Entries taken from a collection:

◇ ◇ ◇ ◇ ◇

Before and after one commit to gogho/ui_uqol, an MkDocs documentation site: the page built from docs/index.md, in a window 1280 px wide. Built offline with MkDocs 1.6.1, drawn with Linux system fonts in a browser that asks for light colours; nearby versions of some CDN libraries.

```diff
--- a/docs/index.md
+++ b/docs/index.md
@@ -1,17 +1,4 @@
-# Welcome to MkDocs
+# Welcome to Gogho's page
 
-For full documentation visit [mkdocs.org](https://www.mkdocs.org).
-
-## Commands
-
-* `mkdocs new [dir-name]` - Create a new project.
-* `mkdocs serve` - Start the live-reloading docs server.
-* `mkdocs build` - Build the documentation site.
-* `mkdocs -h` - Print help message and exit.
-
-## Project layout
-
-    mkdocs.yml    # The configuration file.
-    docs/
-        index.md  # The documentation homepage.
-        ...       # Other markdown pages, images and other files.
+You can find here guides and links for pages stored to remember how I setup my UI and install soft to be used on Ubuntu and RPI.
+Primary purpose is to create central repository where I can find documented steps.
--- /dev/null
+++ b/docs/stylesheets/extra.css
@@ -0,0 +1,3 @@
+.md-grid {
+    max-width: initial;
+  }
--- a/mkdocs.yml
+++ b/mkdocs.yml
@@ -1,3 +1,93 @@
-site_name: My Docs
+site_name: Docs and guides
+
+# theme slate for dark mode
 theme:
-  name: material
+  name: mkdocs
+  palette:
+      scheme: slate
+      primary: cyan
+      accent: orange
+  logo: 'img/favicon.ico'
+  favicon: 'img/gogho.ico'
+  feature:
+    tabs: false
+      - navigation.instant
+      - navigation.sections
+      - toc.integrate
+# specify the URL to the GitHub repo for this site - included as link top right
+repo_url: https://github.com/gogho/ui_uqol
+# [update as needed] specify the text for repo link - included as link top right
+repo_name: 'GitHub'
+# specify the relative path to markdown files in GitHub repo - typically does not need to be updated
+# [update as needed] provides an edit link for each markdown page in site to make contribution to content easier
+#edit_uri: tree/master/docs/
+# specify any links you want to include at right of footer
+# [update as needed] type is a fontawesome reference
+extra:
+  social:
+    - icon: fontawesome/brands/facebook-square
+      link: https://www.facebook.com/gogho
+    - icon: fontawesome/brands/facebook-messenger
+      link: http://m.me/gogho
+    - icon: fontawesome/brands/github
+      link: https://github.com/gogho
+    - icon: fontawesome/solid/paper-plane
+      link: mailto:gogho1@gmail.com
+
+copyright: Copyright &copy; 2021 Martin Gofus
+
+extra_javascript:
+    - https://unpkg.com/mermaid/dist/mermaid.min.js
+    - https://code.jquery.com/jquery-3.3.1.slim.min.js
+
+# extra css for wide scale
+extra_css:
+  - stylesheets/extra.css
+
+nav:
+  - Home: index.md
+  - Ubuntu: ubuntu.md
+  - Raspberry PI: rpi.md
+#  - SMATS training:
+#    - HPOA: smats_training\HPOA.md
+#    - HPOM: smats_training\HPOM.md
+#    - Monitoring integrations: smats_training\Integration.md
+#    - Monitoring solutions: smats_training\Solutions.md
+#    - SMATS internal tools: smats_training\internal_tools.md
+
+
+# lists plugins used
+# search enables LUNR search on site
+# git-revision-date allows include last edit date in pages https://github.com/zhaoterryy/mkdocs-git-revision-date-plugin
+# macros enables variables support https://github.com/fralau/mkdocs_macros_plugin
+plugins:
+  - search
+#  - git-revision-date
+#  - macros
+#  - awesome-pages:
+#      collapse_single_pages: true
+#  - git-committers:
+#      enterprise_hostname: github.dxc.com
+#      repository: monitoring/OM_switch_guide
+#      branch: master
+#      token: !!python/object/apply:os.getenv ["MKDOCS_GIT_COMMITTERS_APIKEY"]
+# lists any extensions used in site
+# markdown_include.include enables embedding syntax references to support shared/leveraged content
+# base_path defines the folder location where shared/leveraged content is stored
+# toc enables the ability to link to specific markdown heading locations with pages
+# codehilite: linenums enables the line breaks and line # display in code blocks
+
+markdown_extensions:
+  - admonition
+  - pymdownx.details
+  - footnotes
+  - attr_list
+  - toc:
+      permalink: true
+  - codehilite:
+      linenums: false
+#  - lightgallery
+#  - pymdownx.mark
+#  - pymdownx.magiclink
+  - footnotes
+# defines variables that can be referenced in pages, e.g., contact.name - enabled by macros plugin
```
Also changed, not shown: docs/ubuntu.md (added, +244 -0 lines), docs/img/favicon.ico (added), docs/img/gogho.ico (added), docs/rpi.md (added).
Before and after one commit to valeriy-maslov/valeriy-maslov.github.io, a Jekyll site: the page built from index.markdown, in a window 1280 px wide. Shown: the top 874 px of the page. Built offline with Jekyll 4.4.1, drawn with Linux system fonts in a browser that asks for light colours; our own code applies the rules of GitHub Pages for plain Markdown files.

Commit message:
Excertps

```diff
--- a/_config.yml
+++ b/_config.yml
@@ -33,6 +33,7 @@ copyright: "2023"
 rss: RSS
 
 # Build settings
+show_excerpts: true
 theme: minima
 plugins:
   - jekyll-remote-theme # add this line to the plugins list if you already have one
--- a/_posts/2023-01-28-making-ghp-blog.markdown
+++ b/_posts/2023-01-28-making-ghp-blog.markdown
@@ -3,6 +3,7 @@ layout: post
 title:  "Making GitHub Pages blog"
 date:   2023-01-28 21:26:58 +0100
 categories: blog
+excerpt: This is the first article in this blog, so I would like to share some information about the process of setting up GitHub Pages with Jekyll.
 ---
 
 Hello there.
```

◇ ◇ ◇ ◇ ◇

Problem description
Reproduce all of the entries word for word.

Solution
Before and after one commit to gogho/ui_uqol, an MkDocs documentation site: the page built from docs/index.md, in a window 1280 px wide. Built offline with MkDocs 1.6.1, drawn with Linux system fonts in a browser that asks for light colours; nearby versions of some CDN libraries.

```diff
--- a/docs/index.md
+++ b/docs/index.md
@@ -1,17 +1,4 @@
-# Welcome to MkDocs
+# Welcome to Gogho's page
 
-For full documentation visit [mkdocs.org](https://www.mkdocs.org).
-
-## Commands
-
-* `mkdocs new [dir-name]` - Create a new project.
-* `mkdocs serve` - Start the live-reloading docs server.
-* `mkdocs build` - Build the documentation site.
-* `mkdocs -h` - Print help message and exit.
-
-## Project layout
-
-    mkdocs.yml    # The configuration file.
-    docs/
-        index.md  # The documentation homepage.
-        ...       # Other markdown pages, images and other files.
+You can find here guides and links for pages stored to remember how I setup my UI and install soft to be used on Ubuntu and RPI.
+Primary purpose is to create central repository where I can find documented steps.
--- /dev/null
+++ b/docs/stylesheets/extra.css
@@ -0,0 +1,3 @@
+.md-grid {
+    max-width: initial;
+  }
--- a/mkdocs.yml
+++ b/mkdocs.yml
@@ -1,3 +1,93 @@
-site_name: My Docs
+site_name: Docs and guides
+
+# theme slate for dark mode
 theme:
-  name: material
+  name: mkdocs
+  palette:
+      scheme: slate
+      primary: cyan
+      accent: orange
+  logo: 'img/favicon.ico'
+  favicon: 'img/gogho.ico'
+  feature:
+    tabs: false
+      - navigation.instant
+      - navigation.sections
+      - toc.integrate
+# specify the URL to the GitHub repo for this site - included as link top right
+repo_url: https://github.com/gogho/ui_uqol
+# [update as needed] specify the text for repo link - included as link top right
+repo_name: 'GitHub'
+# specify the relative path to markdown files in GitHub repo - typically does not need to be updated
+# [update as needed] provides an edit link for each markdown page in site to make contribution to content easier
+#edit_uri: tree/master/docs/
+# specify any links you want to include at right of footer
+# [update as needed] type is a fontawesome reference
+extra:
+  social:
+    - icon: fontawesome/brands/facebook-square
+      link: https://www.facebook.com/gogho
+    - icon: fontawesome/brands/facebook-messenger
+      link: http://m.me/gogho
+    - icon: fontawesome/brands/github
+      link: https://github.com/gogho
+    - icon: fontawesome/solid/paper-plane
+      link: mailto:gogho1@gmail.com
+
+copyright: Copyright &copy; 2021 Martin Gofus
+
+extra_javascript:
+    - https://unpkg.com/mermaid/dist/mermaid.min.js
+    - https://code.jquery.com/jquery-3.3.1.slim.min.js
+
+# extra css for wide scale
+extra_css:
+  - stylesheets/extra.css
+
+nav:
+  - Home: index.md
+  - Ubuntu: ubuntu.md
+  - Raspberry PI: rpi.md
+#  - SMATS training:
+#    - HPOA: smats_training\HPOA.md
+#    - HPOM: smats_training\HPOM.md
+#    - Monitoring integrations: smats_training\Integration.md
+#    - Monitoring solutions: smats_training\Solutions.md
+#    - SMATS internal tools: smats_training\internal_tools.md
+
+
+# lists plugins used
+# search enables LUNR search on site
+# git-revision-date allows include last edit date in pages https://github.com/zhaoterryy/mkdocs-git-revision-date-plugin
+# macros enables variables support https://github.com/fralau/mkdocs_macros_plugin
+plugins:
+  - search
+#  - git-revision-date
+#  - macros
+#  - awesome-pages:
+#      collapse_single_pages: true
+#  - git-committers:
+#      enterprise_hostname: github.dxc.com
+#      repository: monitoring/OM_switch_guide
+#      branch: master
+#      token: !!python/object/apply:os.getenv ["MKDOCS_GIT_COMMITTERS_APIKEY"]
+# lists any extensions used in site
+# markdown_include.include enables embedding syntax references to support shared/leveraged content
+# base_path defines the folder location where shared/leveraged content is stored
+# toc enables the ability to link to specific markdown heading locations with pages
+# codehilite: linenums enables the line breaks and line # display in code blocks
+
+markdown_extensions:
+  - admonition
+  - pymdownx.details
+  - footnotes
+  - attr_list
+  - toc:
+      permalink: true
+  - codehilite:
+      linenums: false
+#  - lightgallery
+#  - pymdownx.mark
+#  - pymdownx.magiclink
+  - footnotes
+# defines variables that can be referenced in pages, e.g., contact.name - enabled by macros plugin
```
Also changed, not shown: docs/ubuntu.md (added, +244 -0 lines), docs/img/favicon.ico (added), docs/img/gogho.ico (added), docs/rpi.md (added).
Before and after one commit to valeriy-maslov/valeriy-maslov.github.io, a Jekyll site: the page built from index.markdown, in a window 1280 px wide. Shown: the top 874 px of the page. Built offline with Jekyll 4.4.1, drawn with Linux system fonts in a browser that asks for light colours; our own code applies the rules of GitHub Pages for plain Markdown files.

Commit message:
Excertps

```diff
--- a/_config.yml
+++ b/_config.yml
@@ -33,6 +33,7 @@ copyright: "2023"
 rss: RSS
 
 # Build settings
+show_excerpts: true
 theme: minima
 plugins:
   - jekyll-remote-theme # add this line to the plugins list if you already have one
--- a/_posts/2023-01-28-making-ghp-blog.markdown
+++ b/_posts/2023-01-28-making-ghp-blog.markdown
@@ -3,6 +3,7 @@ layout: post
 title:  "Making GitHub Pages blog"
 date:   2023-01-28 21:26:58 +0100
 categories: blog
+excerpt: This is the first article in this blog, so I would like to share some information about the process of setting up GitHub Pages with Jekyll.
 ---
 
 Hello there.
```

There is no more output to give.